WHAT YOU SHOULD DO: Filter the data for "from" and copy matching lines.

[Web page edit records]
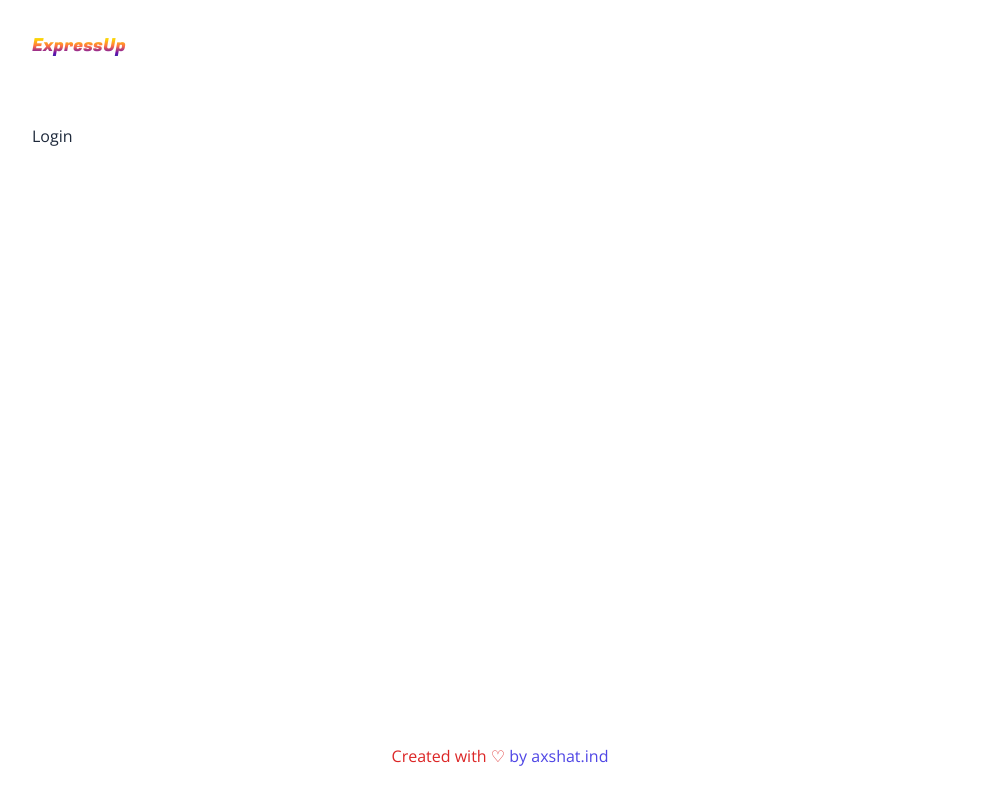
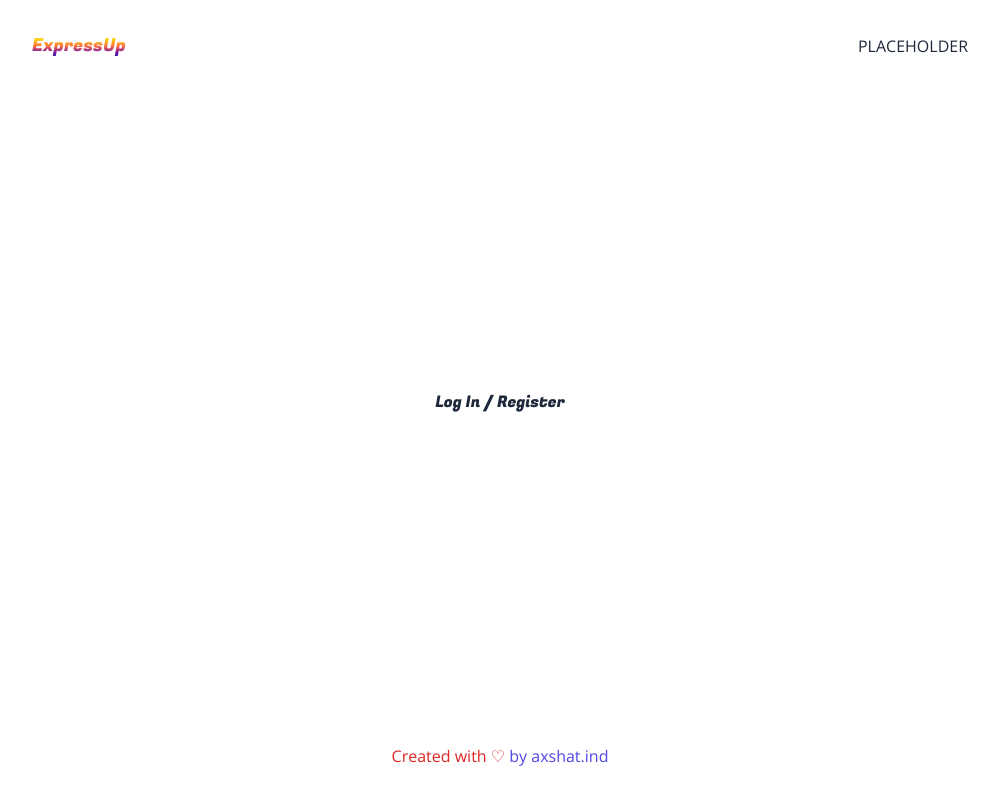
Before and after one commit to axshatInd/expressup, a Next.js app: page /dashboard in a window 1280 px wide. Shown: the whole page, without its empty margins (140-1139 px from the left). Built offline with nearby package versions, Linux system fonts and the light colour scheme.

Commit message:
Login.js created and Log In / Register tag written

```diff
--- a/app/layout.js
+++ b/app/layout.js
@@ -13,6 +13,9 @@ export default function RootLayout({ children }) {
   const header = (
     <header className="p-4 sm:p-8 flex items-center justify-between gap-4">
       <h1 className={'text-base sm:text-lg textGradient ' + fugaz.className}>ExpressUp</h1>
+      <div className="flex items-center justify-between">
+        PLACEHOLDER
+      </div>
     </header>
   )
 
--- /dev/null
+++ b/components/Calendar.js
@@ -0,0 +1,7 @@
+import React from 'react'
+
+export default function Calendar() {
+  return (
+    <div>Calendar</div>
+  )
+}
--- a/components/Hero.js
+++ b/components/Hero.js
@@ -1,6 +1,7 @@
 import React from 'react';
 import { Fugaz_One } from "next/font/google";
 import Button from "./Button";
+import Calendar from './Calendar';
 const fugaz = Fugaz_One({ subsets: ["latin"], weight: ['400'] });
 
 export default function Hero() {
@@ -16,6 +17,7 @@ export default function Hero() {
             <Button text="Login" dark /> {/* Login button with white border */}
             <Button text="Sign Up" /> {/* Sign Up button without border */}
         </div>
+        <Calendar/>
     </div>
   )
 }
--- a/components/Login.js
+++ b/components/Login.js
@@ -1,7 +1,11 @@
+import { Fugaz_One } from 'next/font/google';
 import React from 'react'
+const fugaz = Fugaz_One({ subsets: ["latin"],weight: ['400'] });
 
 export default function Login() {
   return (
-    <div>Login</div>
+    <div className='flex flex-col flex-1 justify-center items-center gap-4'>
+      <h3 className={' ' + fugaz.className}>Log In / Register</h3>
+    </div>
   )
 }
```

REPLY TO THE EXERCISE:
Before and after one commit to axshatInd/expressup, a Next.js app: page /dashboard in a window 1280 px wide. Shown: the whole page, without its empty margins (140-1139 px from the left). Built offline with nearby package versions, Linux system fonts and the light colour scheme.
+import React from 'react'
 import React from 'react';
 import { Fugaz_One } from "next/font/google";
 import Button from "./Button";
+import Calendar from './Calendar';
+import { Fugaz_One } from 'next/font/google';
 import React from 'react'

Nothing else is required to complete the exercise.